1.       Do a “paper validation” between the modality and its connections, i.e. DICOM worklist provider, DICOM destination(s) for image Store, Storage Commitment, Modality Performed Procedure Step, and Structured Reports. Get the DICOM conformance statements for these devices and compare them against each other. Make sure you get the right version of these conformance statements as functionality can differ substantially between different releases. Specifically look for the following in these documents:
a.       Make sure that there is support for the type of DICOM files (SOP Classes) you will be exchanging. Be aware of and look for support of the new “enhanced” SOP Classes such as for CT, MR, Angio, RF, breast tomosynthesis, IV-OCT and others.

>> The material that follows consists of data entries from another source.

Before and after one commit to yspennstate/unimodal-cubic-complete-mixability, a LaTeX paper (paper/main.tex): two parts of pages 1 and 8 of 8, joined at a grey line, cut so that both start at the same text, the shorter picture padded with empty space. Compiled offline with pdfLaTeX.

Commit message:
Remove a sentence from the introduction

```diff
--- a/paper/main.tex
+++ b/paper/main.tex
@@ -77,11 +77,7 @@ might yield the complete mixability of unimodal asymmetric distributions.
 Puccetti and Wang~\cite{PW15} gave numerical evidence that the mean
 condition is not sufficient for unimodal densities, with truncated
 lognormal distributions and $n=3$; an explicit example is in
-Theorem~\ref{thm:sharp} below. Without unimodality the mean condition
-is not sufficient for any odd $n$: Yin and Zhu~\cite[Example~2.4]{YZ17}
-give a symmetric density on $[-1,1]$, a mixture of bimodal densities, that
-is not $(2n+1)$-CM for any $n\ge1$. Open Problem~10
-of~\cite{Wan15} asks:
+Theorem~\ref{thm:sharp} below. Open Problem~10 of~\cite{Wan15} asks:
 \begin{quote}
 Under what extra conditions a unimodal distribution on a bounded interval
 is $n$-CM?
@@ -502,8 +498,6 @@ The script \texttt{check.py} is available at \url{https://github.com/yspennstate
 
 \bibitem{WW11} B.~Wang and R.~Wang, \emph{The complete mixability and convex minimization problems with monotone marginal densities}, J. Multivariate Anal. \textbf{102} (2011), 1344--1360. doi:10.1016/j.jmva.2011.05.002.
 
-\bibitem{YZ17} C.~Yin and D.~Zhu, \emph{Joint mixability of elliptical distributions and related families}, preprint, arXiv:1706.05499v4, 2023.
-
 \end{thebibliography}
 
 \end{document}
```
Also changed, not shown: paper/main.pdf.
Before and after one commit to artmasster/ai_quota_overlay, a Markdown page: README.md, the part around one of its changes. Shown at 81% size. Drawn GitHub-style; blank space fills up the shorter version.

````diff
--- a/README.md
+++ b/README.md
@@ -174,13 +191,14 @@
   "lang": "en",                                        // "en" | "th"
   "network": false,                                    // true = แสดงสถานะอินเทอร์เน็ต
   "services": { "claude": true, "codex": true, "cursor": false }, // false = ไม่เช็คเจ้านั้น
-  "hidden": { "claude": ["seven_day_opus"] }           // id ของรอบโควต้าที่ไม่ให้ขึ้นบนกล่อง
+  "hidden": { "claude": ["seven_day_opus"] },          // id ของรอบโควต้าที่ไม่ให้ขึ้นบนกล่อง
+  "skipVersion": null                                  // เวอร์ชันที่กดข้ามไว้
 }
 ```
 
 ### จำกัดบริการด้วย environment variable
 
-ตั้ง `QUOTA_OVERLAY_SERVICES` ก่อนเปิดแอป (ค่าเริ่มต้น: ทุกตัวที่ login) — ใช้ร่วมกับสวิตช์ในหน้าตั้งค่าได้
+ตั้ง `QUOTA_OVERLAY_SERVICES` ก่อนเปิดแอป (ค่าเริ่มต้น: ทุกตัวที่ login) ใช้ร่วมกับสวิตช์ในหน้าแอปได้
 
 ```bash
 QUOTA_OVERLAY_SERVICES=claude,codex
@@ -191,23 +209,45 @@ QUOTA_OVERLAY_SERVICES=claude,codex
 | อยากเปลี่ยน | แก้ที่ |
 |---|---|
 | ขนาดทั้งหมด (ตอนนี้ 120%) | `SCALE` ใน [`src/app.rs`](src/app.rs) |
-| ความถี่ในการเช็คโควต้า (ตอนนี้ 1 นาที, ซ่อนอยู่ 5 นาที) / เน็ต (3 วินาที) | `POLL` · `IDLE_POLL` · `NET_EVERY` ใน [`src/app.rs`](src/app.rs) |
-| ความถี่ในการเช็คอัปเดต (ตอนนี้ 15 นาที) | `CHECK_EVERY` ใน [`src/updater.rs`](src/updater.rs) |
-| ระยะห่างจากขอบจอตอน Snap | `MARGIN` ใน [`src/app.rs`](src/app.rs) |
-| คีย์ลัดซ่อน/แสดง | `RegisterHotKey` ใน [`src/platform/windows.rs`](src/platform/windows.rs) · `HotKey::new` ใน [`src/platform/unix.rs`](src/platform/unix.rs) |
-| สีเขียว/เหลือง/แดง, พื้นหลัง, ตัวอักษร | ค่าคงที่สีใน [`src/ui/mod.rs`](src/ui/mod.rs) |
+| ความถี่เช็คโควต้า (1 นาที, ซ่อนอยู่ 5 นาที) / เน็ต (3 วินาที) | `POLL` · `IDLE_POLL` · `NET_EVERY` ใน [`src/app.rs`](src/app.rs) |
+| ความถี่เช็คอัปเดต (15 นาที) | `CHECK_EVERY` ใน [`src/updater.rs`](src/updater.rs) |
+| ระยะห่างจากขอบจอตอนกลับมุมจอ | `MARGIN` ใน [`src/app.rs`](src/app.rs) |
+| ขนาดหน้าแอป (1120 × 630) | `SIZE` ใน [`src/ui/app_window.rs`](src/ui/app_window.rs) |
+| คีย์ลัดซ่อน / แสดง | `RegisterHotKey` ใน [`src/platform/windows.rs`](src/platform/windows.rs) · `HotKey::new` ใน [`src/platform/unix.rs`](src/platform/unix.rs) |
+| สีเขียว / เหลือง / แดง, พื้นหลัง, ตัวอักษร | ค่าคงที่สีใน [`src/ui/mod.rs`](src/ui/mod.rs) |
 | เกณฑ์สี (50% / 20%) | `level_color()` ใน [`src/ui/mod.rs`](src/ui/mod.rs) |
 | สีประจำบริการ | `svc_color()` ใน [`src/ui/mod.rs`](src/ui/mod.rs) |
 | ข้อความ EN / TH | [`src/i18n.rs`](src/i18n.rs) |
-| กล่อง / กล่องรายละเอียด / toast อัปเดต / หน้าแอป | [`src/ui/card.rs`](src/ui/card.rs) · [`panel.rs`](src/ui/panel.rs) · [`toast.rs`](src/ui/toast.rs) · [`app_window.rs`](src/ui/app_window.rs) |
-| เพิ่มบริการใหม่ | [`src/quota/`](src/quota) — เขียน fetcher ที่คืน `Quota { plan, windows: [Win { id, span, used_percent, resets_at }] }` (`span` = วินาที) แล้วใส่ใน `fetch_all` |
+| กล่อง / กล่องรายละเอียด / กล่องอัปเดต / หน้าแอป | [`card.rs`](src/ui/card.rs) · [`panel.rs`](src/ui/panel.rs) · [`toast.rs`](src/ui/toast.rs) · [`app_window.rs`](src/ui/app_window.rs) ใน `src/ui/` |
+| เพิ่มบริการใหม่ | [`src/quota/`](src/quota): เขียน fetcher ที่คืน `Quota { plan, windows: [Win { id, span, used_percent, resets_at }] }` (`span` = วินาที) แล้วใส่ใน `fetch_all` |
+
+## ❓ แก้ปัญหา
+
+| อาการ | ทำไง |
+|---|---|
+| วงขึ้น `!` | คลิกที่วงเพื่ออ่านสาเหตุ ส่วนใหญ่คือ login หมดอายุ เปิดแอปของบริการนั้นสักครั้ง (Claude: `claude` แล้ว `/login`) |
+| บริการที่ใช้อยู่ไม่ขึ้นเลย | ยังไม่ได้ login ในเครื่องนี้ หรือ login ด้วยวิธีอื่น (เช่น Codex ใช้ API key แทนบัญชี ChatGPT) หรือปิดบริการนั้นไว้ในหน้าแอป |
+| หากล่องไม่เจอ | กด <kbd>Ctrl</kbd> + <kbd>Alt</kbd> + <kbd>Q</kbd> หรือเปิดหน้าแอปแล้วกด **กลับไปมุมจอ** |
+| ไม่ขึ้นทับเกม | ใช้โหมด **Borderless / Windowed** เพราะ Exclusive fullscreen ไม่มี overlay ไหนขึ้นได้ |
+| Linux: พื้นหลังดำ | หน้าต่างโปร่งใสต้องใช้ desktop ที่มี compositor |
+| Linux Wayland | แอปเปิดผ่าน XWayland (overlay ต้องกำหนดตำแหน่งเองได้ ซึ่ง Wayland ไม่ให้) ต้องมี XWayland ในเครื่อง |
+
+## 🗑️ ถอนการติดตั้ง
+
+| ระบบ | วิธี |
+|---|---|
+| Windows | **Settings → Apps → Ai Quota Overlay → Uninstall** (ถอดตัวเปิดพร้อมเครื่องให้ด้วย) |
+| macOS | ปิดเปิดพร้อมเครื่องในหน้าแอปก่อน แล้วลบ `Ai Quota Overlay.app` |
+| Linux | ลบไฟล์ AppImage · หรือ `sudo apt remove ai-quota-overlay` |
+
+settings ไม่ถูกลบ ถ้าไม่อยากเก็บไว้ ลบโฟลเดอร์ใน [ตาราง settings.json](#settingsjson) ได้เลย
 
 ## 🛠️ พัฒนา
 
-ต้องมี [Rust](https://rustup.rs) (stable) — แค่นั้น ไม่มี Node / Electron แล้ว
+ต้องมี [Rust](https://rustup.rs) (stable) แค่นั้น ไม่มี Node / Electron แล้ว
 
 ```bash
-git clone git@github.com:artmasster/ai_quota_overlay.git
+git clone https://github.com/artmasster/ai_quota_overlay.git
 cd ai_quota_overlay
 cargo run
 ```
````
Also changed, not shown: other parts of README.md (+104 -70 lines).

b.       If you want to compress the images at the modality, make sure there is support of the type of compression at the source and destination(s) (JPEG lossless, lossy, Wavelet, MPEG for video, etc.)
c.       If you want to use Storage Commitment, make sure its behavior between the SCU and SCP matches with regard to the handling of the associations for the reply.
d.       If you want to use Modality Performed Procedure Step (MPPS), make sure that the implementation matches your workflow, for example, you don’t want to have MPPS report the study being complete if there are still images to be sent, processed, or imported.
e.       Match the worklist attributes between the modality and worklist provider and look for alternate mapping in case attributes might be missing on the modality side. An example would be to map missing patient weight or allergies in a Patient Comment field if that is required at the modality but not displayed.
2.       Do a “file validation” by asking the vendor to send you a CD with images, making sure that each type of image is on the CD. In addition, get sample Structured Reports, such as dose reports for CT or measurements for ultrasound and echo. Import these files on a test PACS, Voice Recognition and Dose management system and verify proper display of the images and measurements.  Make sure that the hanging protocols work at the workstations and if not, troubleshoot it to find what the cause is (study descriptions, body part, etc.)
3.       Do an “install validation” by using a modality simulator that is able to query a worklist using the same attributes as used by the new modality and simulate Store for the various file type to the test PACS. Simulate the Storage Commitment and MPPS. There are commercial modality simulators available (e.g. OT-DICE) as well as open source ones (DVTK). When doing the simulation, use the same IP address, port and AE-Title that the new modality would be using. It is strongly recommended to use best practices for the AE-Titles and port numbers, i.e. use an all caps AE-Title that indicates the institution, location and modality, and use the standard port number (11112) as assigned by IANA to DICOM devices. Work with IT so that you get a new, fixed IP address assigned for the new modality and make sure they configure the VLAN and routers to allow access.
If you have taken all these precautions, you should be able to swap out the simulator for the actual device, and the chances are that it might be “plug-and-play” assuming you addressed all the issues during the pre-install phase.
However, if it still does not work, you might want to do some troubleshooting using the tools as described in part 2 of this post.